(Before-and-after change data)
□ □ □

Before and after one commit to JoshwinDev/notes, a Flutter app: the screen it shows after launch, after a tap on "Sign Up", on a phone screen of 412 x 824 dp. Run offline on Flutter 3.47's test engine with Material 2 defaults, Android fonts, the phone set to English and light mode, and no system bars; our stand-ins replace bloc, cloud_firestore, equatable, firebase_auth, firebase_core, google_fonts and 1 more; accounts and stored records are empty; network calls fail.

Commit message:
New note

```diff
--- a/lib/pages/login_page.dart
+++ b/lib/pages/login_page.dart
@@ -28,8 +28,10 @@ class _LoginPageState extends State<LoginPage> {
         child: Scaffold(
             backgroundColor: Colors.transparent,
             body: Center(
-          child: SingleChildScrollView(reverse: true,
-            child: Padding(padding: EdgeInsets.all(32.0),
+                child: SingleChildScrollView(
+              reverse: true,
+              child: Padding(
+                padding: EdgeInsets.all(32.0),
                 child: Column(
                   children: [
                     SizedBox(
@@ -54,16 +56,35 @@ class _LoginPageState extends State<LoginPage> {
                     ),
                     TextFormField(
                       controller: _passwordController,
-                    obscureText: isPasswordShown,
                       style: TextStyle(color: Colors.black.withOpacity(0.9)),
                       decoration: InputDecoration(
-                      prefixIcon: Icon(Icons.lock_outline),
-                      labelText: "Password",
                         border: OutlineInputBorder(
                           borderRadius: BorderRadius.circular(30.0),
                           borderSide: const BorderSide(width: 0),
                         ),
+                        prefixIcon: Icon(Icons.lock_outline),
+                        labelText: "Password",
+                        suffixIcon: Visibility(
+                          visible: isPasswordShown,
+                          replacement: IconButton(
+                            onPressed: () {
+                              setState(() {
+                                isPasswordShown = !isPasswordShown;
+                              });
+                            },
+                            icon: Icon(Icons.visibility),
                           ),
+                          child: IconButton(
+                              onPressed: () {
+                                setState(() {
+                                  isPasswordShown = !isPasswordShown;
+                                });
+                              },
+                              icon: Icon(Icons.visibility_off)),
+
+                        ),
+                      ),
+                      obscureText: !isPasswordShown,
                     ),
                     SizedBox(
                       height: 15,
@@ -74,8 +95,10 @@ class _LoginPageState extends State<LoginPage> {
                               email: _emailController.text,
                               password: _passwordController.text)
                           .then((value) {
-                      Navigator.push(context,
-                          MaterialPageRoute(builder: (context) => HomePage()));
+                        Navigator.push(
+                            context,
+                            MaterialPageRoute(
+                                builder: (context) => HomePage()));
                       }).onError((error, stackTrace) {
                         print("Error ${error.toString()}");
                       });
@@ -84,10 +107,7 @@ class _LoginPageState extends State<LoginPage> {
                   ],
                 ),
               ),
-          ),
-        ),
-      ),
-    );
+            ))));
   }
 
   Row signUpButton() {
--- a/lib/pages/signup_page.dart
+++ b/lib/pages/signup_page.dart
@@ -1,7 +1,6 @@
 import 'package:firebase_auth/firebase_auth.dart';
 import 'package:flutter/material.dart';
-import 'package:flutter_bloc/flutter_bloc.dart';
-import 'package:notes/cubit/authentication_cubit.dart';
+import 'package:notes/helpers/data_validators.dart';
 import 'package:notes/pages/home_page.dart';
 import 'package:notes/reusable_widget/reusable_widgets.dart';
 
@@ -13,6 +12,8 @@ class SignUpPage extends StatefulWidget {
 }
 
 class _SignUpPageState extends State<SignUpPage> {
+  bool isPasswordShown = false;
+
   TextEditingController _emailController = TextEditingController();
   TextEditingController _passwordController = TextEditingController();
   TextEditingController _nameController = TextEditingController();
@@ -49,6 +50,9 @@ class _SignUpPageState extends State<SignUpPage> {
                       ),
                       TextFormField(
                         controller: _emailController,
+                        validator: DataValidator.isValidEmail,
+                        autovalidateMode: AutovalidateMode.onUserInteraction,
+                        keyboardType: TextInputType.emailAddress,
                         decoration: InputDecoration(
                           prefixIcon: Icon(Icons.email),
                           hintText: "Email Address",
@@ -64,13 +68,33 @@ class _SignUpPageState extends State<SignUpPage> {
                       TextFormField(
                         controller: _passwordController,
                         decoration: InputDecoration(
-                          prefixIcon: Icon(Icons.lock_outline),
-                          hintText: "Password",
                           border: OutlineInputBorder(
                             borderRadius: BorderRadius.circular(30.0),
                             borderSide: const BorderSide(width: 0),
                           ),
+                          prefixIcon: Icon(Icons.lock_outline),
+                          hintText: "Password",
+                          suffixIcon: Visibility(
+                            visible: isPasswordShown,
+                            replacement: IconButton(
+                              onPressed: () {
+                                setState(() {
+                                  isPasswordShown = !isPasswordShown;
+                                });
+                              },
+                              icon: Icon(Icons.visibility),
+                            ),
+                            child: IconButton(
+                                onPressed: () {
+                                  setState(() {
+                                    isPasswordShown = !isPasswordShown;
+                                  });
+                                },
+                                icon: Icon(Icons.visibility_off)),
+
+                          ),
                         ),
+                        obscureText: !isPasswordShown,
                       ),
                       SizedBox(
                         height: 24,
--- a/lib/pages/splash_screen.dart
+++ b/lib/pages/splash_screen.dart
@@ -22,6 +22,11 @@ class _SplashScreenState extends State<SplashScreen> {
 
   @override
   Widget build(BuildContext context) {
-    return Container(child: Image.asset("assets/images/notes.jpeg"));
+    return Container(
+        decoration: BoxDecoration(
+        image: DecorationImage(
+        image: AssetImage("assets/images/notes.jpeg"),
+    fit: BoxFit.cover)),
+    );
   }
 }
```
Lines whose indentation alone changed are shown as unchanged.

□ □ □

▸ **YOUR INSTRUCTIONS**
Give the number of lines above that hold "isPasswordShown", with no other words.

▸ **RESULT FOR THIS TASK**
10